An ideal refrigerator has a coefficient of performance of 7. And the cold reservoir temperature is minus 10 degrees Celsius, which we convert into Kelvin by adding 273.15. And we're asked to figure out what should the hot temperature be of the high-temperature reservoir. So, coefficient of performance for refrigerator is the amount of heat taken out of the cold temperature reservoir, divided by the amount of work needed to operate that heat pump. Now, work is the difference between the energy that is delivered to the high-temperature reservoir, minus the energy removed from the cold temperature reservoir, and we'll solve this for
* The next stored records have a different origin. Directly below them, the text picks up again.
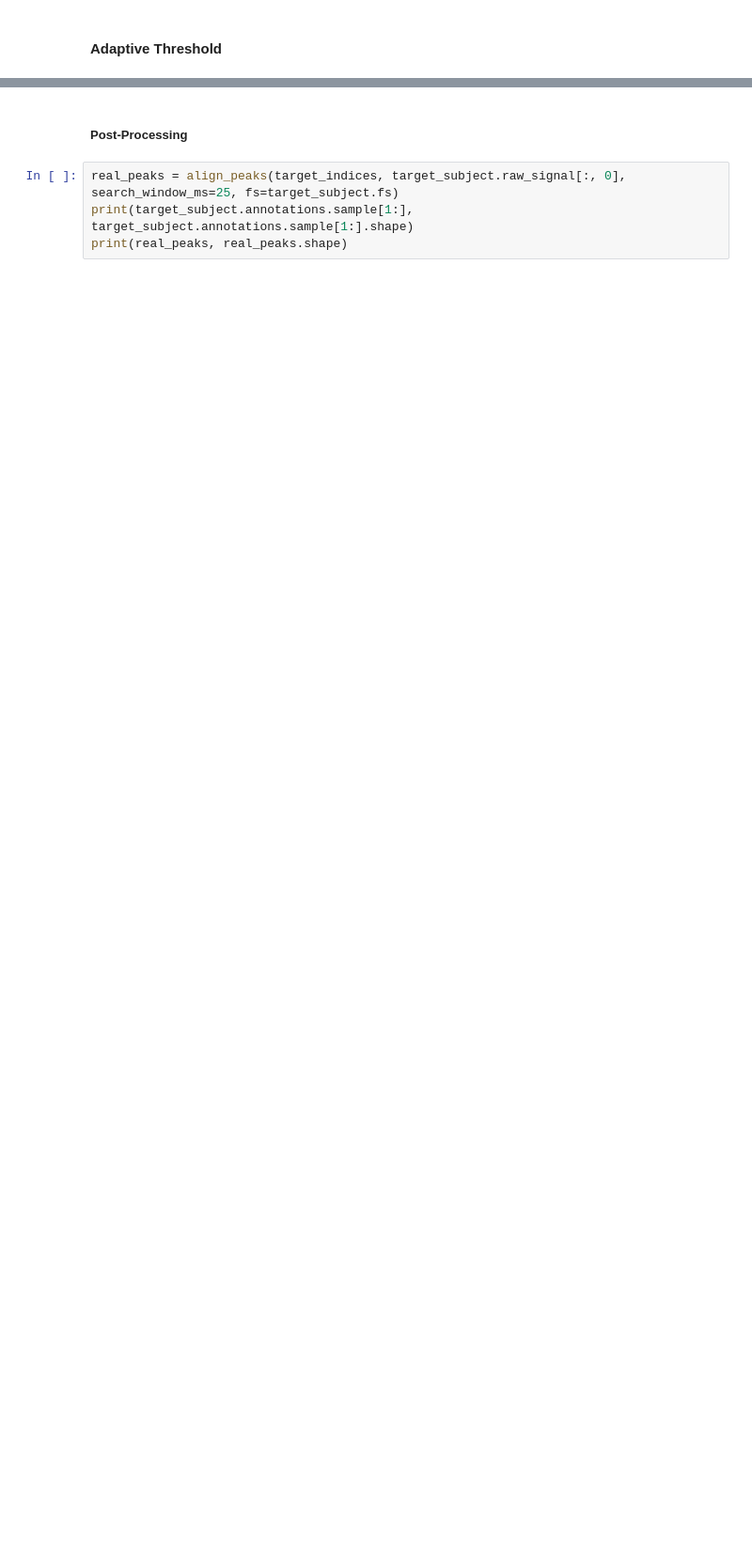
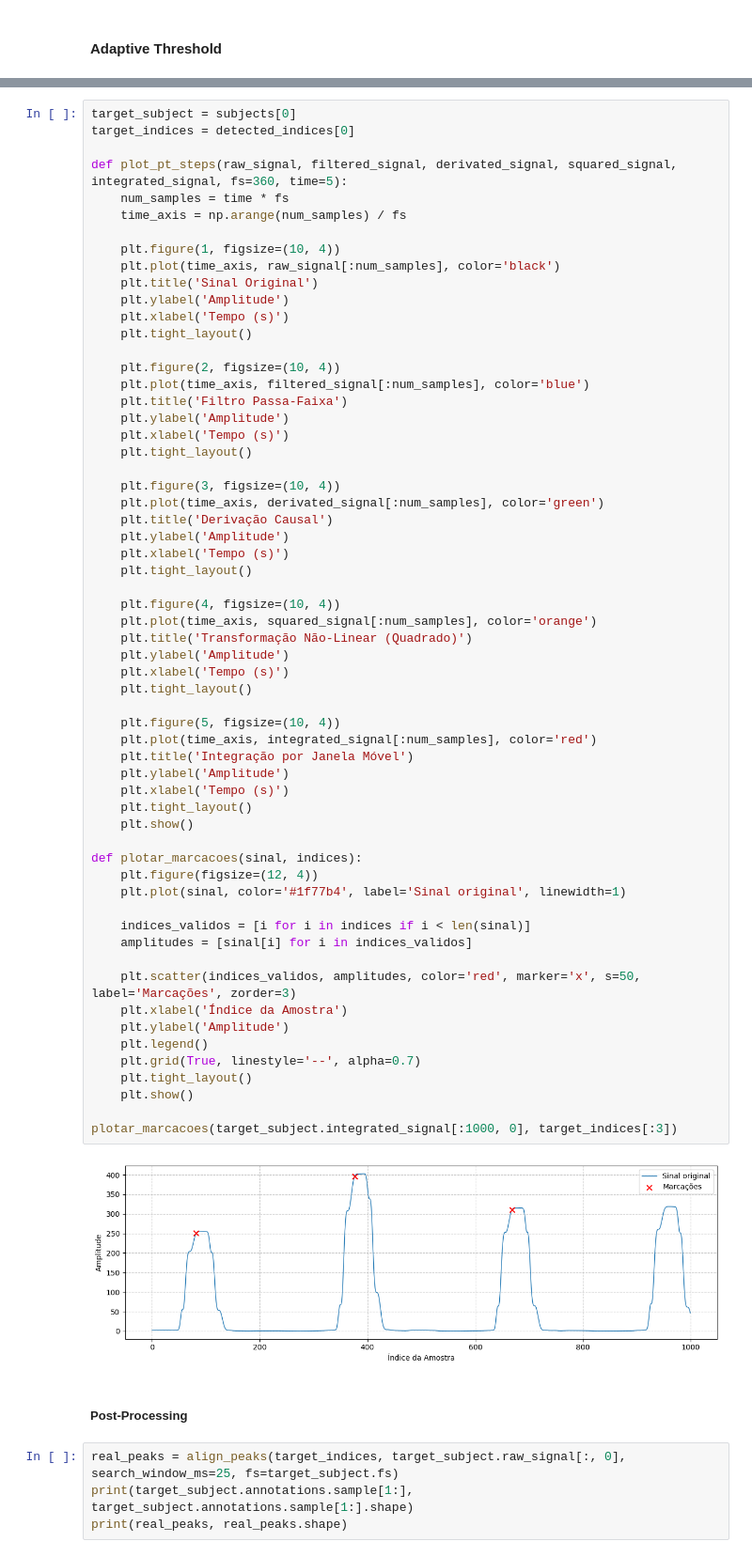
Before and after one commit to IgorVasconcelos1711/tcc-ecg-proccessing, a Jupyter notebook: code/israeli_data.ipynb, the cells around one changed output, grey strips where cells are left out. Shown at 94% size. Cells and saved outputs as stored; diff of their text form; blank space fills up the shorter version.

```diff
--- a/code/israeli_data.ipynb
+++ b/code/israeli_data.ipynb
@@ -70,3 +86,65 @@ plot_peak_markers(target_subject.integrated_signal[:1000, 0], target_indices[:3]
+# %%
+target_subject = subjects[0]
+target_indices = detected_indices[0]
+
+def plot_pt_steps(raw_signal, filtered_signal, derivated_signal, squared_signal, integrated_signal, fs=360, time=5):
+    num_samples = time * fs
+    time_axis = np.arange(num_samples) / fs
+
+    plt.figure(1, figsize=(10, 4))
+    plt.plot(time_axis, raw_signal[:num_samples], color='black')
+    plt.title('Sinal Original')
+    plt.ylabel('Amplitude')
+    plt.xlabel('Tempo (s)')
+    plt.tight_layout()
+
+    plt.figure(2, figsize=(10, 4))
+    plt.plot(time_axis, filtered_signal[:num_samples], color='blue')
+    plt.title('Filtro Passa-Faixa')
+    plt.ylabel('Amplitude')
+    plt.xlabel('Tempo (s)')
+    plt.tight_layout()
+
+    plt.figure(3, figsize=(10, 4))
+    plt.plot(time_axis, derivated_signal[:num_samples], color='green')
+    plt.title('Derivação Causal')
+    plt.ylabel('Amplitude')
+    plt.xlabel('Tempo (s)')
+    plt.tight_layout()
+
+    plt.figure(4, figsize=(10, 4))
+    plt.plot(time_axis, squared_signal[:num_samples], color='orange')
+    plt.title('Transformação Não-Linear (Quadrado)')
+    plt.ylabel('Amplitude')
+    plt.xlabel('Tempo (s)')
+    plt.tight_layout()
+
+    plt.figure(5, figsize=(10, 4))
+    plt.plot(time_axis, integrated_signal[:num_samples], color='red')
+    plt.title('Integração por Janela Móvel')
+    plt.ylabel('Amplitude')
+    plt.xlabel('Tempo (s)')
+    plt.tight_layout()
+    plt.show()
+
+def plotar_marcacoes(sinal, indices):
+    plt.figure(figsize=(12, 4))
+    plt.plot(sinal, color='#1f77b4', label='Sinal original', linewidth=1)
+
+    indices_validos = [i for i in indices if i < len(sinal)]
+    amplitudes = [sinal[i] for i in indices_validos]
+
+    plt.scatter(indices_validos, amplitudes, color='red', marker='x', s=50, label='Marcações', zorder=3)
+    plt.xlabel('Índice da Amostra')
+    plt.ylabel('Amplitude')
+    plt.legend()
+    plt.grid(True, linestyle='--', alpha=0.7)
+    plt.tight_layout()
+    plt.show()
+
+plotar_marcacoes(target_subject.integrated_signal[:1000, 0], target_indices[:3])
+# %% [output]
+[figure, added]
 # %% [markdown]
 ##### Post-Processing
 # %%
```
Also changed, not shown: parts of 20 cells of this notebook, 4 other files.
*Qc*because we want to express coefficient of performance in terms of*Qh*, since we have a formula for efficiency in terms of work and*Qh*. And then we'll use the Carnot efficiency because we're told that this is an ideal refrigerator. And then this Carnot efficiency formula has a*Th*in it, which we're going to solve for. So, we rearrange this to solve for*Qc*, by adding*Qc*to both sides and subtracting*W*, and we get*Qc*equals*Qh*minus*W*. And we replace*Qc*in our coefficient of performance formula with*Qh*minus*W*. And then divide both terms in the numerator by*W*and you get*Qh*over*W*minus one.*Th*at's the coefficent of performance for a refrigerator in terms of*Qh*. Now, efficiency is work divided by*Qh*. And so we see that this is the reciprocal of efficiency. So we can replace it with efficiency to the power of negative one. And this isn't just any old efficiency, this is meant to be the Carnot efficiency, and there's a formula for that which is one minus the cold temperature reservoir, divided by the temperature of the hot reservoir. And, we can write this as a single fraction by multiplying this one by*Th*over*Th*. So we have*Th*minus*Tc*over*Th*. And so, we plug that in for efficiency. And so, coefficient of performance then is*Th*minus*Tc*over*Th*, all to the power of negative one, minus one. And then, this exponent of negative one means flip the fraction, and so we'll write that instead as*Th*over*Th*minus*Tc*. Now there's a bunch of algebra to solve for*Th*. So. First of all, the common denominator between these two terms, so this one will get multiplied by*Th*minus*Tc*over*Th*minus*Tc*. And then we have*Th*minus this bracket*Th*minus*Tc*all over*Th*minus*Tc*. And then distribute the minus sign into the bracket, makes a negative*Th*and then a positive*Tc*, and then the negative*Th*plus*Th*makes zero there leaving us only with positive*Tc*on the numerator. So we have*Tc*over*Th*minus*Tc*. And then, multiply both sides by*Th*minus*Tc*, and multiply the coefficient of performance by the same thing. And we have coefficient of performance times*Th*minus*Tc*equals*Tc*. And then, distribute the coefficient of performance into the brackets and you have: coefficient of performance times*Th*, minus coefficient of performance times*Tc*, equals*Tc*. And then, add this term to both sides. And then we have, high-temperature, times coefficient of performance equals cold temperature, plus cold temperature, times coefficient of performance. And then divide both sides by this coefficient of performance here, and we finally get a formula. So, the temperature of the hot reservoir is the cold reservoir temperature, times one plus the coefficient of performance, all divided by the coefficient of performance. So that's 263.15, is the absolute temperature in Kelvin, times one plus seven, divided by seven, and this works out to 300.74 Kelvin, which is 27.6 degrees Celsius.